Rachel stood from where she knelt on the ground, silent tears streaming down her tired, pale visage. She let her long, swirling black hair down from the bun in which she had it to keep her lush tresses from blocking her sight. Her light, blue-green eyes stared down into the hole between the floorboards where she buried her heart. Where she buried everything that she once loved. Her hands, clad in gloves, soiled and brown with the fingers missing, reluctantly released their grip on the small heart shaped box, a once sparkling silver box, beautiful, but now dirty and grimy. She reached down into the hole and scooped dirt over her heart with a calloused hand until the box could no longer be seen. Then she turned on her heel and left the study, looking back longingly after each step. There could be no mistaking the pain she felt in leaving her heart behind.

She only hoped it would be enough, that giving up everything she once loved would be good enough.

She entere…

Faint Remembrance of Paradise

Thomas Cole's Expulsion From the Garden. Regarded as the "Father of the Hudson River School of Art", Cole helped to found the National Academy of Design in New York City. He is best known for his allegorical paintings.

A Day of Wonder and Beauty
Hannah Mulliken

A soft yellow light spreads across the clear sky.
The air is crisp, and cool;
the fresh morning scent of dew-splashed flowers
floats on a light breeze.

Birds of a myriad of colors open wide their beaks
and unashamedly glorify their Maker
for the wonders He performed that day.

Gurgling over rocks and roots
a stream flows through fruit-laden trees;
making its way out into an sunny meadow.

Butterflies dance through the air
proudly showing off their new-found colors.
With a happy heart, all creation cries:
“This is the day that the LORD has made!
We will rejoice and be glad in it!”

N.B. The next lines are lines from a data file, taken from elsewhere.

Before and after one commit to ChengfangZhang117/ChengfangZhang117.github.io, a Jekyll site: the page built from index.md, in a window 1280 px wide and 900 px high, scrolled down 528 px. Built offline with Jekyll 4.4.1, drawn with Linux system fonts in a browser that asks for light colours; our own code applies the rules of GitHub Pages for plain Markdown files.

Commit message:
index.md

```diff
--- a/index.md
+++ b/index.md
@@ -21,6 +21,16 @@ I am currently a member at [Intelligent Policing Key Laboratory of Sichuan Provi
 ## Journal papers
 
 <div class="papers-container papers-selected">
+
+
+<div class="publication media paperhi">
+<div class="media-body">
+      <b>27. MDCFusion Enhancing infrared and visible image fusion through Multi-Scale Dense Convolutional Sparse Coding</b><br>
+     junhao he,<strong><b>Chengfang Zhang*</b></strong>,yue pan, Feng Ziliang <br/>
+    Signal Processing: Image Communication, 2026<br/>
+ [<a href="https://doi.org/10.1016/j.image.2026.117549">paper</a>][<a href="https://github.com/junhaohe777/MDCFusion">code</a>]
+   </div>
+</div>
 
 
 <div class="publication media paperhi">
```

But alas, no one remembers
that perfect spring day
in a beautiful garden far away.

Glimmer Train Deadlines and Winners

The December Fiction Open closes January 2. Word count range: 2,000 - 20,000.
First-place wins $2,000 and publication in Issue 78 of Glimmer Train Stories.
Second- and third-place winners win $1,000/$600 (or, if chosen for publication, $700).

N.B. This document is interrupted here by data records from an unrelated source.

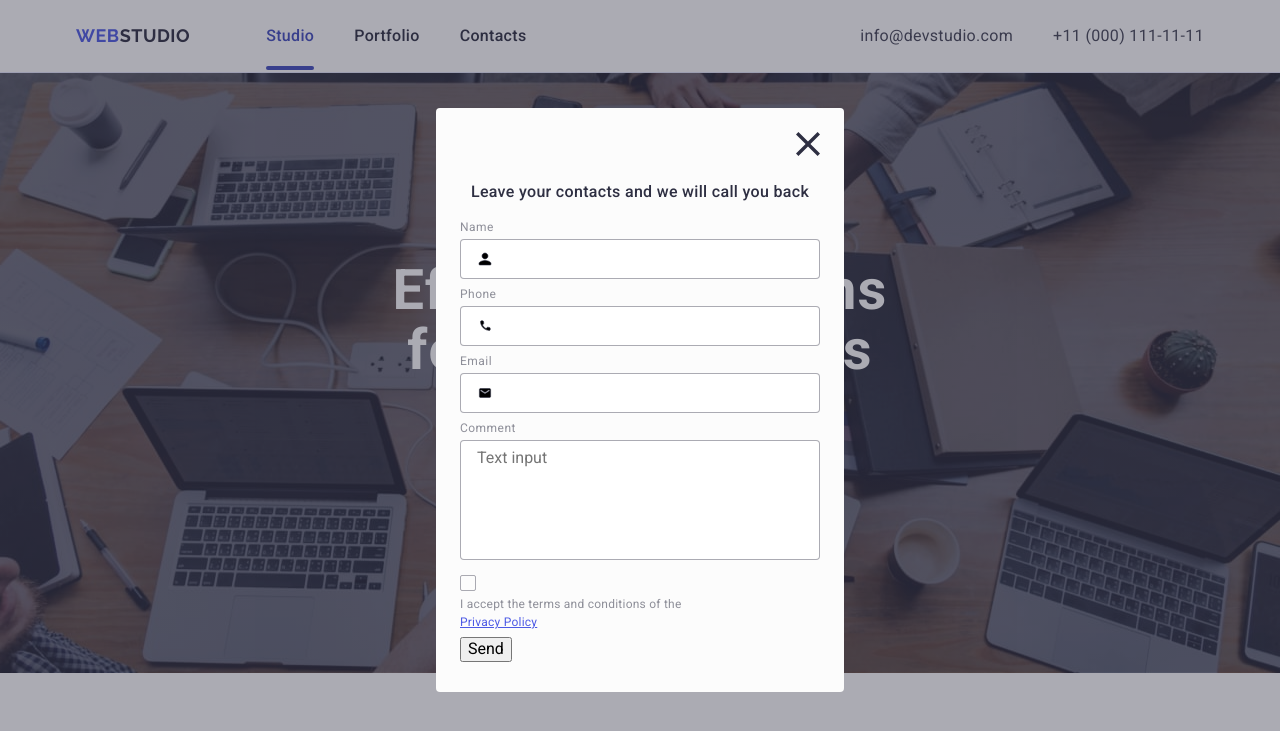
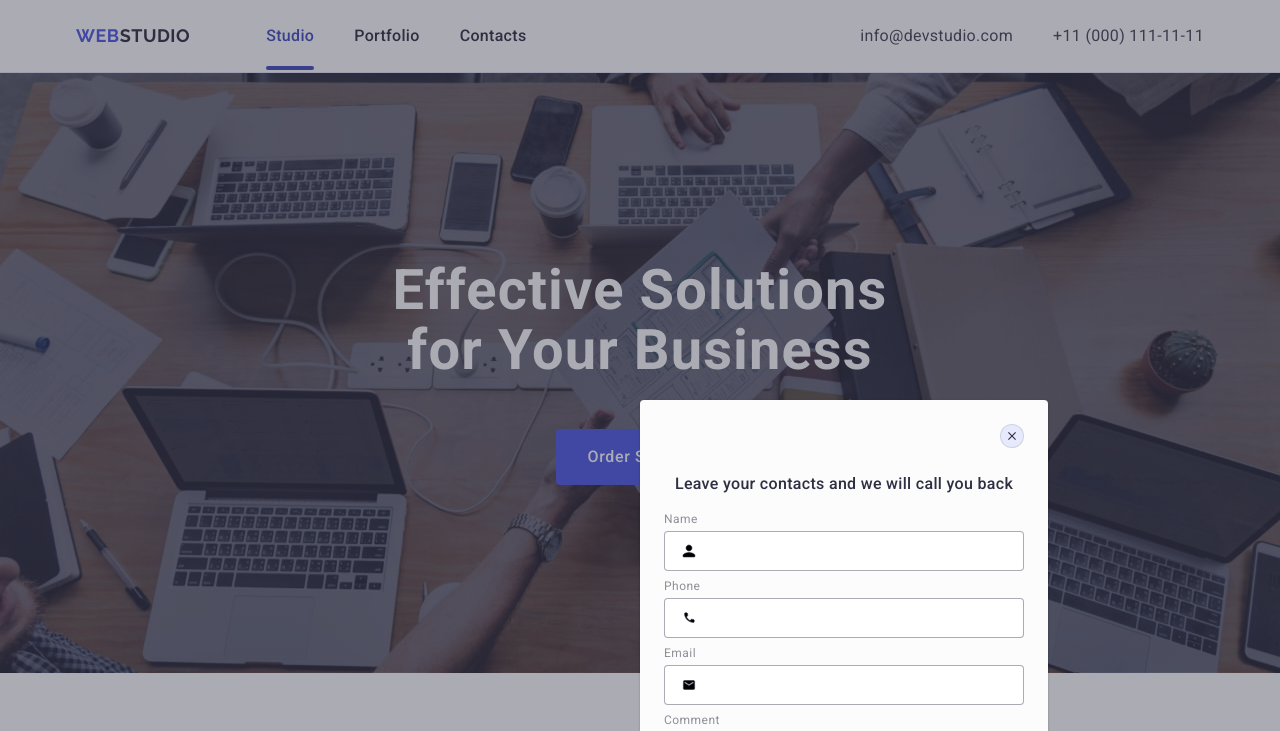
Before and after one commit to Ok1za/goit-markup-hw-05, a plain HTML site: page index.html in a window 1280 px wide. Shown: the top 731 px of the page. Drawn offline with nearby package versions, Linux system fonts and the light colour scheme.

Commit message:
backdrop1

```diff
--- a/css/styles.css
+++ b/css/styles.css
@@ -598,7 +598,7 @@ address {
     fill: #f4f4fd;
 }
 
-/* =============================================== */
+/* ====================== BACKDROP ====================== */
 
 .backdrop {
     position: fixed;
@@ -607,34 +607,49 @@ address {
     background-color: rgba(46, 47, 66, 0.40);
     top: 0;
     left: 0;
-    opacity: 0;
-    visibility: hidden;
+    transition: opacity 250ms cubic-bezier(0.4, 0, 0.2, 1), visibility 250ms cubic-bezier(0.4, 0, 0.2, 1);
     pointer-events: none;
 }
 
 .modal {
     width: 408px;
-    height: 584px;
+    min-height: 584px;
     background-color: #FCFCFC;
+    box-shadow: 0px 1px 1px rgba(0, 0, 0, 0.14), 0px 1px 3px rgba(0, 0, 0, 0.12), 0px 2px 1px rgba(0, 0, 0, 0.2);
     border-radius: 4px;
     position: absolute;
     top: 50%;
     left: 50%;
-    transform: translate(-50%, -50%);
+    transition: transform 250ms cubic-bezier(0.4, 0, 0.2, 1);
     padding-left: 24px;
     padding-right: 24px;
     padding-top: 72px;
 }
 
 .modal-btn {
-    background-color: transparent;
-    border: none;
+    background-color: #e7e9fc;
+    border: 1px solid rgba(0, 0, 0, 0.1);
     width: 24px;
     height: 24px;
     padding: 0;
     position: absolute;
     right: 24px;
     top: 24px;
+    border-radius: 50%;
+    display: flex;
+    align-items: center;
+    justify-content: center;
+    transition: background-color 250ms cubic-bezier(0.4, 0, 0.2, 1), border 250ms cubic-bezier(0.4, 0, 0.2, 1);
+}
+
+.modal-btn:hover {
+    background-color: #404bbf;
+    border: none;
+}
+
+.modal-btn:focus {
+    background-color: #404BBF;
+    border: none;
 }
 
 .modal-btn-icon {
--- a/index.html
+++ b/index.html
@@ -416,7 +416,7 @@
         </div>
         </section>
     </main>
-
+        <!-- FOOTER -->
     <footer class="footer">
         <div class="container footer-div">
             <div class="container-footer">
@@ -459,11 +459,11 @@
             </div>
         </div>
     </footer>
-
+    <!-- BACKDROP -->
     <div class="backdrop is-open">
         <div class="modal">
             <button type="button" class="modal-btn">
-                <svg class="modal-btn-icon" width="24" height="24">
+                <svg class="modal-btn-icon" width="8" height="8">
                     <use href="./images/icons.svg#icon-close-black"></use>
                 </svg>
             </button>
```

Winners and finalists of the September Fiction Open have been notified, and the Top-25 list is posted. Our thanks to all of you for letting us read your work!

1st place: "Bomb" by Carrie Brown
2nd place: "Life Underwater" by Ken Barris
3rd place: "Ellijay" by Lydia Fitzpatrick

We’ve just wrapped up our second and our final Best Start competition. It was a unique challenge and honor to judge this competition, and we thank you for sending in an amazing array of work! Although there were many more entries of obvious merit, we managed to whittle the list down to the 50 Best Starts!